  • French, J. P. R., Jr., & Raven, B. (1960). The bases of social power. In D. Cartwright & A. Zander (Eds.), Group dynamics (pp. 607–623). New York: Harper & Row.
  • Golish, T. (1999, Winter99). Students' use of compliance gaining strategies with graduate teaching assistants: Examining the.... Communication Quarterly, 47(1), 12-32. Retrieved July 29, 2008, from Academic Search Elite database.
  • Lee, C. R., Levine, T. R., & Cambra, R. (1997). Resisting compliance in the multicultural classroom. Communication Education, 46, 229-43.
  • Marwell, G., & Schmitt, D. R. (1967). Dimensions of compliance-gaining behavior: An empirical analysis. Sociometery, 30, 350-364.
  • McQuillen, J. S., Higginbotham, D. C., & Cummings, M. C. (1984). Compliance-resisting behaviors: The effects of age, agent, and types of request. In R. N. Bostrom (Ed.), Communication yearbook 8 (pp. 747–762). Beverly Hills: SAGE.
  • Miller, G., Boster, F., Roloff, M., & Seibold, D. (1977, March). COMPLIANCE-GAINING MESSAGE STRATEGIES: A TYPOLOGY AND SOME FINDINGS CONCERNING EFFECTS OF SITUATIONAL DIFFERENCES. Communication Monographs, 44(1), 37. Retrieved July 29, 2008, from Communication & Mass Media Complete database.
  • Rodafinos, A., Vucevic, A., & Sideridis, G. (2005, April). The Effectiveness of Compliance Techniques: Foot in the Door Versus Door in the Face. Journal of Social Psychology, 145(2), 237-239. Retrieved July 29, 2008, from Academic Search Elite database.
  • Wheeless, L. R., Barraclough, R., & Stewart, R. (1983). Compliance-gaining and power in persuasion.
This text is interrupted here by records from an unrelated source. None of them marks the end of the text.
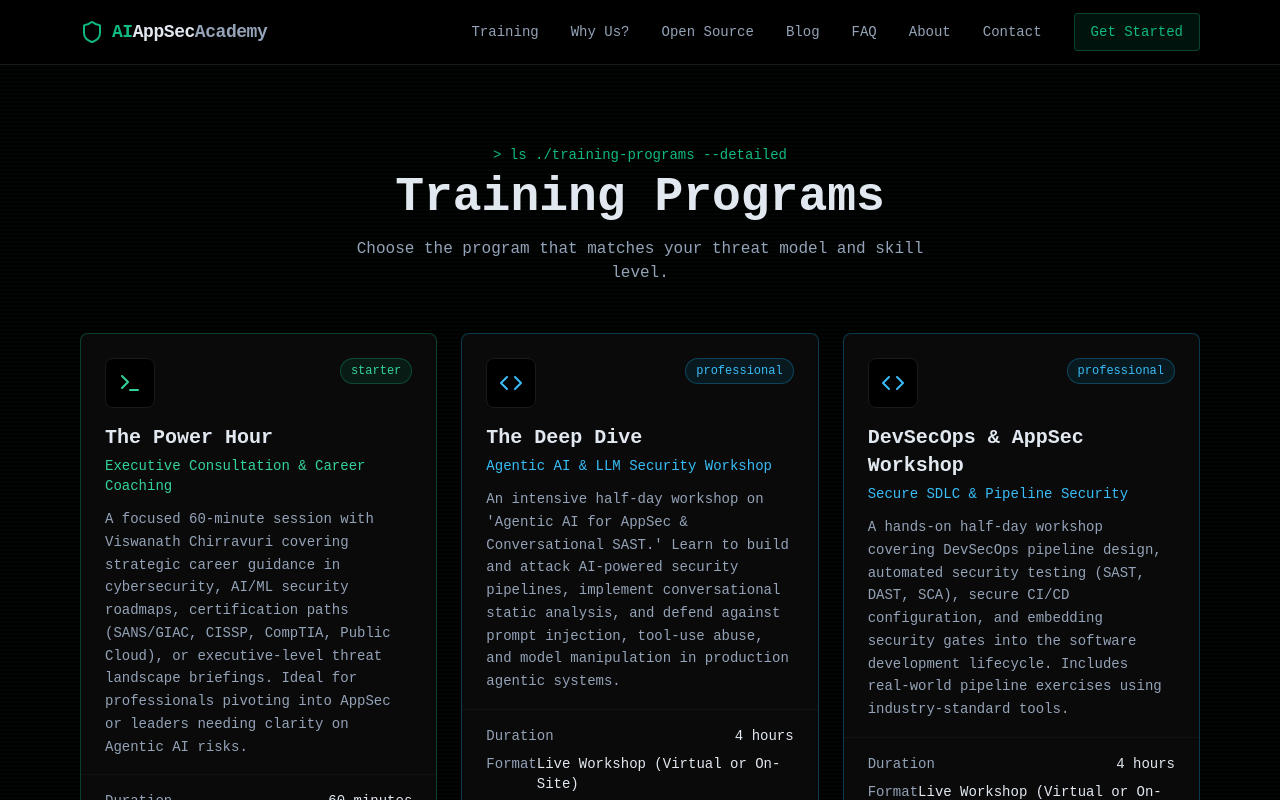
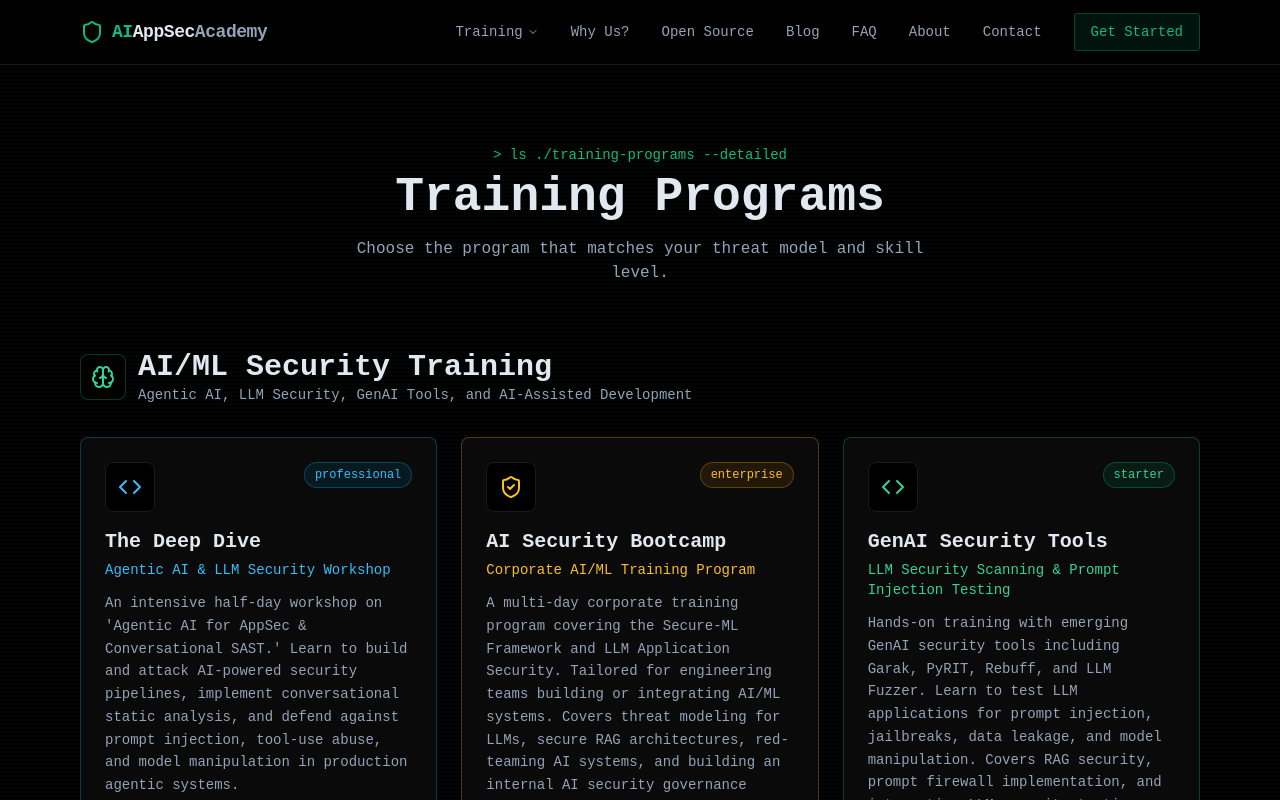
Before and after one commit to chvasu/ai_appsec_academy, a Next.js app: page /courses in a window 1280 px wide. Shown: the top 800 px of the page. Built offline with nearby package versions, Linux system fonts and the light colour scheme.

Commit message:
Add course categorization with AI/ML Security and AppSec sections plus dropdown navigation

```diff
--- a/app/courses/page.tsx
+++ b/app/courses/page.tsx
@@ -1,12 +1,19 @@
 import { getCourses } from "@/lib/db";
 import { CourseCard } from "@/components/CourseCard";
+import { Brain, Shield } from "lucide-react";
 
 export default async function CoursesPage() {
   const courses = await getCourses();
 
+  // Separate courses by category
+  const aiCourses = courses.filter((course) => course.category === "ai");
+  const appSecCourses = courses.filter(
+    (course) => course.category === "appsec" || course.category === "general"
+  );
+
   return (
     <div className="max-w-6xl mx-auto px-4 py-20">
-      <div className="text-center mb-12">
+      <div className="text-center mb-16">
         <p className="text-sm text-cyber-accent font-mono mb-2">
           &gt; ls ./training-programs --detailed
         </p>
@@ -18,11 +25,49 @@ export default async function CoursesPage() {
         </p>
       </div>
 
-      <div className="grid md:grid-cols-3 gap-6">
-        {courses.map((course) => (
-          <CourseCard key={course.id} course={course} />
-        ))}
-      </div>
+      {/* AI/ML Security Courses */}
+      <section id="ai-security" className="mb-20">
+        <div className="flex items-center gap-3 mb-8">
+          <div className="p-2.5 rounded-lg bg-cyber-bg border border-emerald-500/30">
+            <Brain className="w-6 h-6 text-emerald-400" />
+          </div>
+          <div>
+            <h2 className="text-3xl font-bold text-cyber-text">
+              AI/ML Security Training
+            </h2>
+            <p className="text-sm text-cyber-muted">
+              Agentic AI, LLM Security, GenAI Tools, and AI-Assisted Development
+            </p>
+          </div>
+        </div>
+        <div className="grid md:grid-cols-3 gap-6">
+          {aiCourses.map((course) => (
+            <CourseCard key={course.id} course={course} />
+          ))}
+        </div>
+      </section>
+
+      {/* Application Security Courses */}
+      <section id="appsec" className="mb-20">
+        <div className="flex items-center gap-3 mb-8">
+          <div className="p-2.5 rounded-lg bg-cyber-bg border border-sky-500/30">
+            <Shield className="w-6 h-6 text-sky-400" />
+          </div>
+          <div>
+            <h2 className="text-3xl font-bold text-cyber-text">
+              Application Security Training
+            </h2>
+            <p className="text-sm text-cyber-muted">
+              DevSecOps, SAST/SCA/DAST Tools, SBOM, Supply Chain, and Product Security
+            </p>
+          </div>
+        </div>
+        <div className="grid md:grid-cols-3 gap-6">
+          {appSecCourses.map((course) => (
+            <CourseCard key={course.id} course={course} />
+          ))}
+        </div>
+      </section>
     </div>
   );
 }
--- a/app/page.tsx
+++ b/app/page.tsx
@@ -174,16 +174,40 @@ export default async function Home() {
           <h2 className="text-3xl md:text-4xl font-bold text-cyber-text mb-4">
             Training Programs
           </h2>
-          <p className="text-cyber-muted max-w-xl mx-auto">
+          <p className="text-cyber-muted max-w-xl mx-auto mb-8">
             From executive coaching to hands-on technical workshops and
             enterprise bootcamps. Choose the format that fits your mission.
           </p>
+          <div className="flex items-center justify-center gap-4">
+            <a
+              href="/courses#ai-security"
+              className="px-6 py-2 bg-emerald-500/10 border border-emerald-500/30 text-emerald-400 rounded-lg hover:bg-emerald-500/20 transition text-sm font-semibold"
+            >
+              AI/ML Security
+            </a>
+            <a
+              href="/courses#appsec"
+              className="px-6 py-2 bg-sky-500/10 border border-sky-500/30 text-sky-400 rounded-lg hover:bg-sky-500/20 transition text-sm font-semibold"
+            >
+              Application Security
+            </a>
+          </div>
         </div>
 
         <div className="grid md:grid-cols-3 gap-6">
           {courses.map((course) => (
             <CourseCard key={course.id} course={course} />
           ))}
+        </div>
+
+        <div className="text-center mt-10">
+          <a
+            href="/courses"
+            className="inline-flex items-center gap-2 text-sm text-cyber-accent hover:text-cyber-accent-bright transition"
+          >
+            <span>View all courses by category</span>
+            <ArrowRight className="w-4 h-4" />
+          </a>
         </div>
       </section>
 
--- a/components/Navbar.tsx
+++ b/components/Navbar.tsx
@@ -2,10 +2,19 @@
 
 import Link from "next/link";
 import { useState } from "react";
-import { Shield, Menu, X } from "lucide-react";
+import { Shield, Menu, X, ChevronDown, Brain, ShieldCheck } from "lucide-react";
 
 const navLinks = [
-  { href: "/#courses", label: "Training" },
+  {
+    href: "/courses",
+    label: "Training",
+    hasDropdown: true,
+    submenu: [
+      { href: "/courses#ai-security", label: "AI/ML Security", icon: Brain },
+      { href: "/courses#appsec", label: "Application Security", icon: ShieldCheck },
+      { href: "/courses", label: "All Courses" },
+    ]
+  },
   { href: "/why-us", label: "Why Us?" },
   { href: "/open-source", label: "Open Source" },
   { href: "/blog", label: "Blog" },
@@ -16,6 +25,7 @@ const navLinks = [
 
 export function Navbar() {
   const [open, setOpen] = useState(false);
+  const [dropdownOpen, setDropdownOpen] = useState(false);
 
   return (
     <header className="sticky top-0 z-50 bg-cyber-bg/80 backdrop-blur-md border-b border-cyber-border">
@@ -32,6 +42,36 @@ export function Navbar() {
         {/* Desktop */}
         <div className="hidden md:flex items-center gap-8">
           {navLinks.map((link) => (
+            link.hasDropdown ? (
+              <div
+                key={link.href}
+                className="relative"
+                onMouseEnter={() => setDropdownOpen(true)}
+                onMouseLeave={() => setDropdownOpen(false)}
+              >
+                <button
+                  className="flex items-center gap-1 text-sm text-cyber-muted hover:text-cyber-accent transition"
+                >
+                  {link.label}
+                  <ChevronDown className="w-3 h-3" />
+                </button>
+
+                {dropdownOpen && (
+                  <div className="absolute top-full left-0 mt-2 w-56 bg-cyber-surface border border-cyber-border rounded-lg shadow-lg overflow-hidden">
+                    {link.submenu?.map((item) => (
+                      <Link
+                        key={item.href}
+                        href={item.href}
+                        className="flex items-center gap-3 px-4 py-3 text-sm text-cyber-muted hover:bg-cyber-bg hover:text-cyber-accent transition"
+                      >
+                        {item.icon && <item.icon className="w-4 h-4" />}
+                        <span>{item.label}</span>
+                      </Link>
+                    ))}
+                  </div>
+                )}
+              </div>
+            ) : (
               <Link
                 key={link.href}
                 href={link.href}
@@ -39,9 +79,10 @@ export function Navbar() {
               >
                 {link.label}
               </Link>
+            )
           ))}
           <Link
-            href="/#courses"
+            href="/courses"
             className="text-sm px-4 py-2 bg-cyber-accent/10 border border-cyber-accent/30 text-cyber-accent rounded hover:bg-cyber-accent/20 transition"
           >
             Get Started
@@ -63,6 +104,30 @@ export function Navbar() {
         <div className="md:hidden border-t border-cyber-border bg-cyber-bg/95 backdrop-blur-md">
           <div className="px-4 py-4 flex flex-col gap-3">
             {navLinks.map((link) => (
+              link.hasDropdown ? (
+                <div key={link.href}>
+                  <Link
+                    href={link.href}
+                    onClick={() => setOpen(false)}
+                    className="text-sm text-cyber-muted hover:text-cyber-accent transition py-2 block"
+                  >
+                    {link.label}
+                  </Link>
+                  <div className="ml-4 mt-2 space-y-2">
+                    {link.submenu?.map((item) => (
+                      <Link
+                        key={item.href}
+                        href={item.href}
+                        onClick={() => setOpen(false)}
+                        className="flex items-center gap-2 text-xs text-cyber-muted hover:text-cyber-accent transition py-2"
+                      >
+                        {item.icon && <item.icon className="w-3 h-3" />}
+                        <span>{item.label}</span>
+                      </Link>
+                    ))}
+                  </div>
+                </div>
+              ) : (
                 <Link
                   key={link.href}
                   href={link.href}
@@ -71,6 +136,7 @@ export function Navbar() {
                 >
                   {link.label}
                 </Link>
+              )
             ))}
           </div>
         </div>
```
Lines whose indentation alone changed are shown as unchanged.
In R. Bostrom (Ed.), Communication yearbook 7 (pp. 105–145). Beverly Hills: Sage.